Before and after images
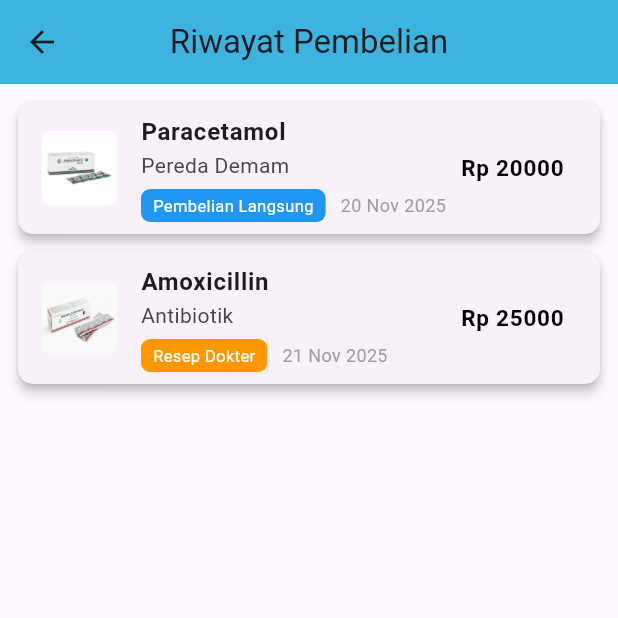
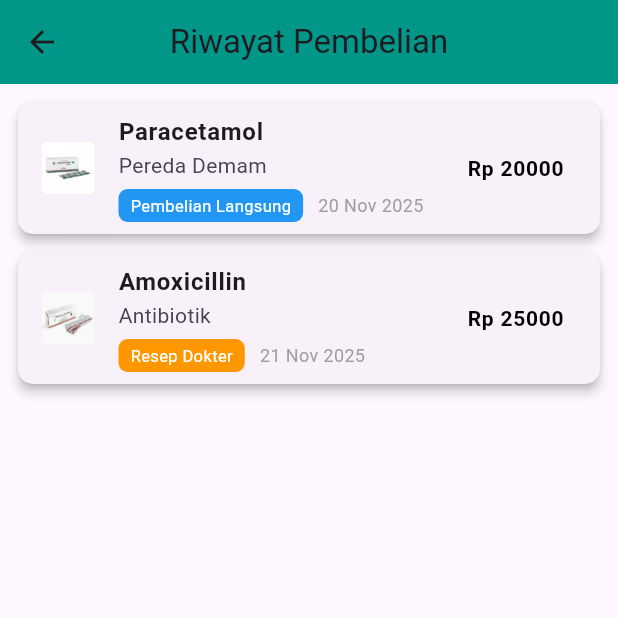
Before and after one commit to HildaKholifah/UTSPAM_D_IF5B_0706, a Flutter app: the RiwayatPembelianPage screen opened directly with empty values, on a phone screen of 412 x 824 dp, the top half of it. Run offline on Flutter 3.47's test engine with Material 3 defaults, Android fonts, the phone set to English and light mode, and no system bars; our stand-ins replace image_picker, sqflite; accounts and stored records are empty.

Commit message:
Mengubah tampilan halaman Detail Pembelian dan melengkapi detail yang tadi masih kurang

```diff
--- a/lib/main.dart
+++ b/lib/main.dart
@@ -16,7 +16,7 @@ class MyApp extends StatelessWidget {
       theme: ThemeData(
         colorScheme: ColorScheme.fromSeed(seedColor: Colors.deepPurple),
       ),
-      home: const LoginPage(),
+      home: HomePage(username: "Hilda"),
     );
   }
 }
--- a/lib/presentation/riwayat_pembelian_page.dart
+++ b/lib/presentation/riwayat_pembelian_page.dart
@@ -20,6 +20,9 @@ class _RiwayatPembelianPageState extends State<RiwayatPembelianPage> {
     {
       "nama": "Paracetamol",
       "kategori": "Pereda Demam",
+      "namaPembeli": "Hilda",
+      "jumlah": 2,
+      "harga": 10000,
       "total": 20000,
       "gambar": "assets/obat/Paracetamol.png",
       "metode": "langsung",
@@ -28,10 +31,14 @@ class _RiwayatPembelianPageState extends State<RiwayatPembelianPage> {
     {
       "nama": "Amoxicillin",
       "kategori": "Antibiotik",
+      "namaPembeli": "Rahma",
+      "jumlah": 1,
+      "harga": 25000,
       "total": 25000,
       "gambar": "assets/obat/Amoxicillin.png",
       "metode": "resep",
       "tanggal": "21 Nov 2025",
+      "nomorResep": 123456,
     },
   ];
 
@@ -51,7 +58,7 @@ class _RiwayatPembelianPageState extends State<RiwayatPembelianPage> {
 
     return Scaffold(
       appBar: AppBar(
-        backgroundColor: const Color(0xFF3DB4DF),
+        backgroundColor: Colors.teal,
         title: const Text("Riwayat Pembelian"),
         centerTitle: true,
         leading: IconButton(
@@ -80,11 +87,11 @@ class _RiwayatPembelianPageState extends State<RiwayatPembelianPage> {
             margin: const EdgeInsets.only(bottom: 12),
             child: ListTile(
               leading: ClipRRect(
-                borderRadius: BorderRadius.circular(6),
+                borderRadius: BorderRadius.circular(4),
                 child: Image.asset(
                   data["gambar"],
-                  width: 50,
-                  height: 50,
+                  width: 35,
+                  height: 35,
                   fit: BoxFit.cover,
                 ),
               ),
@@ -133,7 +140,7 @@ class _RiwayatPembelianPageState extends State<RiwayatPembelianPage> {
                 style: const TextStyle(
                   fontWeight: FontWeight.bold,
                   color: Colors.black,
-                  fontSize: 15,
+                  fontSize: 14,
                 ),
               ),
 
--- a/pubspec.yaml
+++ b/pubspec.yaml
@@ -67,6 +67,7 @@ flutter:
     - assets/obat/Paracetamol.png
     - assets/obat/Amoxicillin.png
     - assets/obat/Betadine.png
+    - assets/obat/Oralit.png
 
   # An image asset can refer to one or more resolution-specific "variants", see
   # https://flutter.dev/to/resolution-aware-images
```
Also changed, not shown: lib/presentation/detail_pembelian_page.dart (+89 -21 lines), lib/presentation/pembelian_obat_page.dart (+4 -4 lines), assets/obat/Oralit.png (added).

▶ DIRECTIONS: The entries above are to be restated verbatim, with no pictures carried over.

▶ SOLUTION:
Before and after one commit to HildaKholifah/UTSPAM_D_IF5B_0706, a Flutter app: the RiwayatPembelianPage screen opened directly with empty values, on a phone screen of 412 x 824 dp, the top half of it. Run offline on Flutter 3.47's test engine with Material 3 defaults, Android fonts, the phone set to English and light mode, and no system bars; our stand-ins replace image_picker, sqflite; accounts and stored records are empty.

Commit message:
Mengubah tampilan halaman Detail Pembelian dan melengkapi detail yang tadi masih kurang

```diff
--- a/lib/main.dart
+++ b/lib/main.dart
@@ -16,7 +16,7 @@ class MyApp extends StatelessWidget {
       theme: ThemeData(
         colorScheme: ColorScheme.fromSeed(seedColor: Colors.deepPurple),
       ),
-      home: const LoginPage(),
+      home: HomePage(username: "Hilda"),
     );
   }
 }
--- a/lib/presentation/riwayat_pembelian_page.dart
+++ b/lib/presentation/riwayat_pembelian_page.dart
@@ -20,6 +20,9 @@ class _RiwayatPembelianPageState extends State<RiwayatPembelianPage> {
     {
       "nama": "Paracetamol",
       "kategori": "Pereda Demam",
+      "namaPembeli": "Hilda",
+      "jumlah": 2,
+      "harga": 10000,
       "total": 20000,
       "gambar": "assets/obat/Paracetamol.png",
       "metode": "langsung",
@@ -28,10 +31,14 @@ class _RiwayatPembelianPageState extends State<RiwayatPembelianPage> {
     {
       "nama": "Amoxicillin",
       "kategori": "Antibiotik",
+      "namaPembeli": "Rahma",
+      "jumlah": 1,
+      "harga": 25000,
       "total": 25000,
       "gambar": "assets/obat/Amoxicillin.png",
       "metode": "resep",
       "tanggal": "21 Nov 2025",
+      "nomorResep": 123456,
     },
   ];
 
@@ -51,7 +58,7 @@ class _RiwayatPembelianPageState extends State<RiwayatPembelianPage> {
 
     return Scaffold(
       appBar: AppBar(
-        backgroundColor: const Color(0xFF3DB4DF),
+        backgroundColor: Colors.teal,
         title: const Text("Riwayat Pembelian"),
         centerTitle: true,
         leading: IconButton(
@@ -80,11 +87,11 @@ class _RiwayatPembelianPageState extends State<RiwayatPembelianPage> {
             margin: const EdgeInsets.only(bottom: 12),
             child: ListTile(
               leading: ClipRRect(
-                borderRadius: BorderRadius.circular(6),
+                borderRadius: BorderRadius.circular(4),
                 child: Image.asset(
                   data["gambar"],
-                  width: 50,
-                  height: 50,
+                  width: 35,
+                  height: 35,
                   fit: BoxFit.cover,
                 ),
               ),
@@ -133,7 +140,7 @@ class _RiwayatPembelianPageState extends State<RiwayatPembelianPage> {
                 style: const TextStyle(
                   fontWeight: FontWeight.bold,
                   color: Colors.black,
-                  fontSize: 15,
+                  fontSize: 14,
                 ),
               ),
 
--- a/pubspec.yaml
+++ b/pubspec.yaml
@@ -67,6 +67,7 @@ flutter:
     - assets/obat/Paracetamol.png
     - assets/obat/Amoxicillin.png
     - assets/obat/Betadine.png
+    - assets/obat/Oralit.png
 
   # An image asset can refer to one or more resolution-specific "variants", see
   # https://flutter.dev/to/resolution-aware-images
```
Also changed, not shown: lib/presentation/detail_pembelian_page.dart (+89 -21 lines), lib/presentation/pembelian_obat_page.dart (+4 -4 lines), assets/obat/Oralit.png (added).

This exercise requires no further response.